Strewn with jagged black lava rocks, an eerily desolate landscape forms a dramatic backdrop for the motionless waters of the Blue Lagoon. Situated upon an isolated lava field in southwestern Iceland, this spectacular geothermal spa has rapidly become one of the nation’s most popular attractions. Reaching temperatures of 39 degrees centigrade throughout the year, visitors are attracted from across the globe by the lagoon’s striking milky-blue waters, where a drifting cloud of mist dances upon its surface.
Positioned upon the Mid-Atlantic Ridge, Iceland is renowned for its long history of utilising natural underground heat sources. However, contrary to popular belief, the Blue Lagoon is not a natural hot spring but is in fact a man-made structure built in 1976 on the site of the Svartsengi Geothermal Power Station. Vented from naturally heated underground resources, superheated water is processed through turbines, where steam and hot water are passed via a heat exchanger and eventually released into the nearby lava field. A bed of mineral salts, algae and silica mud fundamentally obstructs the water from trickling through the lava, consequently resulting in the thermal pools of the Blue Lagoon.
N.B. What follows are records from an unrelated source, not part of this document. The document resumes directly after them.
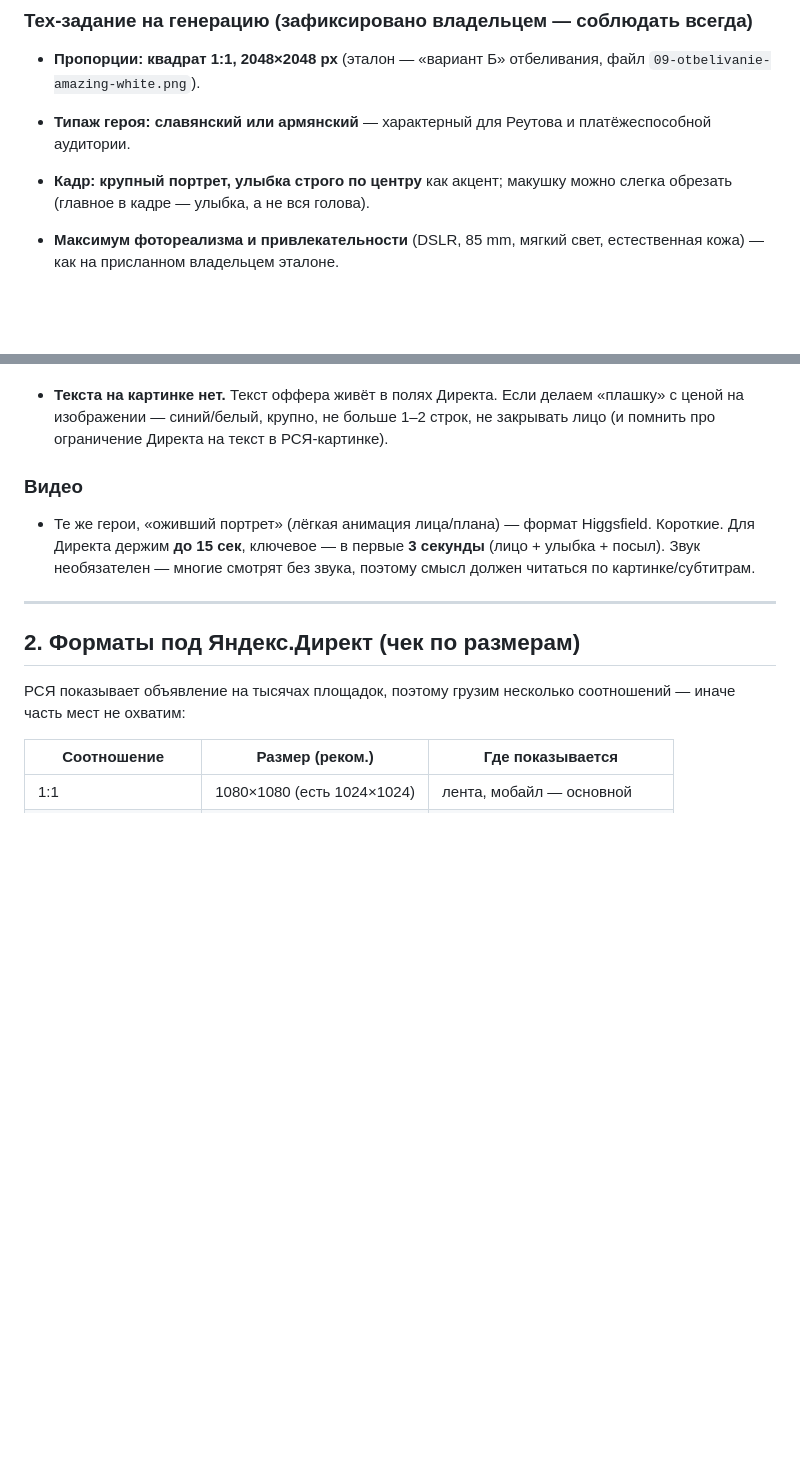
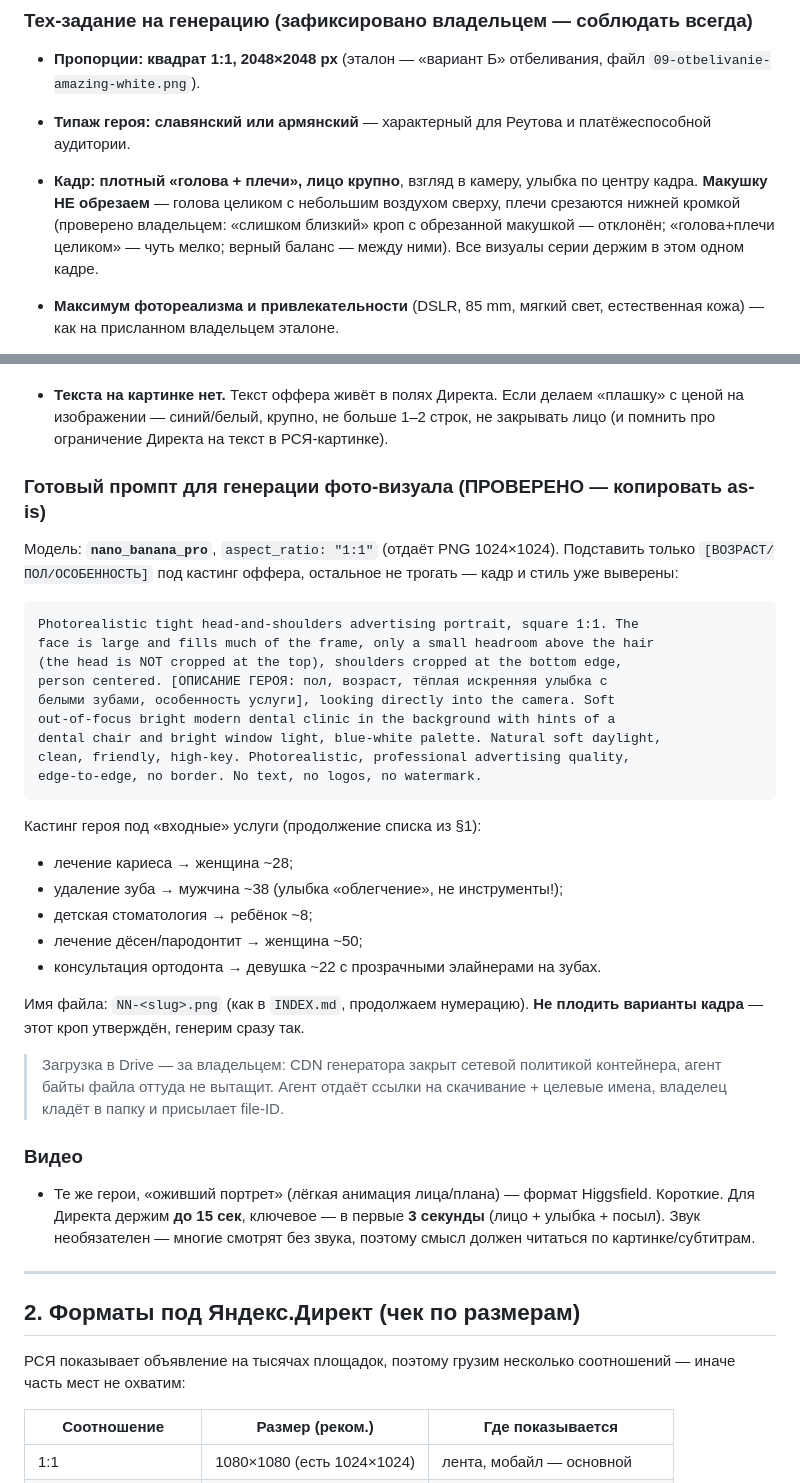
Before and after one commit to adriaaante/Angel-Dent-site, a Markdown page: _materials/announcements/STYLE.md, 2 parts joined by grey strips. Rendered like a GitHub page; blank space fills up the shorter version.

Commit message:
STYLE: зафиксирован кадр и готовый промпт фото-визуалов
Уточнён кадр (плотный голова+плечи, лицо крупно, макушку не резать) и
добавлен проверенный промпт для nano_banana_pro + кастинг входных услуг,
чтобы не переизобретать формат при новых креативах.

````diff
--- a/_materials/announcements/STYLE.md
+++ b/_materials/announcements/STYLE.md
@@ -17,8 +17,11 @@
   файл `09-otbelivanie-amazing-white.png`).
 - **Типаж героя: славянский или армянский** — характерный для Реутова и
   платёжеспособной аудитории.
-- **Кадр: крупный портрет, улыбка строго по центру** как акцент; макушку можно
-  слегка обрезать (главное в кадре — улыбка, а не вся голова).
+- **Кадр: плотный «голова + плечи», лицо крупно**, взгляд в камеру, улыбка по
+  центру кадра. **Макушку НЕ обрезаем** — голова целиком с небольшим воздухом
+  сверху, плечи срезаются нижней кромкой (проверено владельцем: «слишком близкий»
+  кроп с обрезанной макушкой — отклонён; «голова+плечи целиком» — чуть мелко;
+  верный баланс — между ними). Все визуалы серии держим в этом одном кадре.
 - **Максимум фотореализма и привлекательности** (DSLR, 85 mm, мягкий свет,
   естественная кожа) — как на присланном владельцем эталоне.
 - **Никакого текста, надписей, водяных знаков** на фото (текст оффера задаётся
@@ -50,6 +53,38 @@
 - **Текста на картинке нет.** Текст оффера живёт в полях Директа. Если делаем
   «плашку» с ценой на изображении — синий/белый, крупно, не больше 1–2 строк,
   не закрывать лицо (и помнить про ограничение Директа на текст в РСЯ-картинке).
+
+### Готовый промпт для генерации фото-визуала (ПРОВЕРЕНО — копировать as-is)
+
+Модель: **`nano_banana_pro`**, `aspect_ratio: "1:1"` (отдаёт PNG 1024×1024).
+Подставить только `[ВОЗРАСТ/ПОЛ/ОСОБЕННОСТЬ]` под кастинг оффера, остальное не
+трогать — кадр и стиль уже выверены:
+
+```
+Photorealistic tight head-and-shoulders advertising portrait, square 1:1. The
+face is large and fills much of the frame, only a small headroom above the hair
+(the head is NOT cropped at the top), shoulders cropped at the bottom edge,
+person centered. [ОПИСАНИЕ ГЕРОЯ: пол, возраст, тёплая искренняя улыбка с
+белыми зубами, особенность услуги], looking directly into the camera. Soft
+out-of-focus bright modern dental clinic in the background with hints of a
+dental chair and bright window light, blue-white palette. Natural soft daylight,
+clean, friendly, high-key. Photorealistic, professional advertising quality,
+edge-to-edge, no border. No text, no logos, no watermark.
+```
+
+Кастинг героя под «входные» услуги (продолжение списка из §1):
+- лечение кариеса → женщина ~28;
+- удаление зуба → мужчина ~38 (улыбка «облегчение», не инструменты!);
+- детская стоматология → ребёнок ~8;
+- лечение дёсен/пародонтит → женщина ~50;
+- консультация ортодонта → девушка ~22 с прозрачными элайнерами на зубах.
+
+Имя файла: `NN-<slug>.png` (как в `INDEX.md`, продолжаем нумерацию).
+**Не плодить варианты кадра** — этот кроп утверждён, генерим сразу так.
+
+> Загрузка в Drive — за владельцем: CDN генератора закрыт сетевой политикой
+> контейнера, агент байты файла оттуда не вытащит. Агент отдаёт ссылки на
+> скачивание + целевые имена, владелец кладёт в папку и присылает file-ID.
 
 ### Видео
 - Те же герои, «оживший портрет» (лёгкая анимация лица/плана) — формат
````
With a number of natural hot springs and thermal swimming pools scattered across the country, Iceland has always had a strong affiliation with bathing. After the bathing facilities of the Blue Lagoon were opened in 1987, whispers of the waters’ skin healing qualities began to circulate and an intense love affair with this national treasure was established. On the base of the pool, a thick sheet of soft white mud is formed, containing a nourishing tonic of silica, healthy algae and salt, believed to be a wholly therapeutic substance for those with skin irritations. Visitors to the blue lagoon rub this smooth mud onto their bodies and enjoy the benefit of naturally cleansed and moisturised skin.
As Iceland is known as one of the most eco-friendly places on earth, the Blue Lagoon’s ability to utilise natural resources is a huge advantage. Although having significantly expanded in size to accommodate its ever-increasing popularity, additions to the site including restaurants, cafes and gift shops, were constructed using natural materials to echo Iceland’s simplistic basalt landscape.
Uncompromised by its increasing popularity, only a select number of visitors are granted access during each session, so make sure that you book before you visit to guarantee admission! Whilst most people enjoy bathing in the lagoon for around 2 hours, there is plenty to do to keep you occupied afterward; an indoor sauna room or in-water massage is an excellent way to indulge in relaxation, whereas a seven-course meal in one of the spectacular on-site restaurants provides the perfect opportunity to savour the delights of authentic Icelandic cuisine, in unforgettable surroundings.
A visit to the Blue Lagoon in the early morning is the perfect chance to avoid larger crowds. However, many people choose to visit in the evening for the opportunity to catch a glimpse of the fading sun, with the added possibility of spotting a spectacular display of the dancing Northern Lights after sunset. Be sure to keep a close eye on the opening hours, because these fluctuate during the summer and winter months!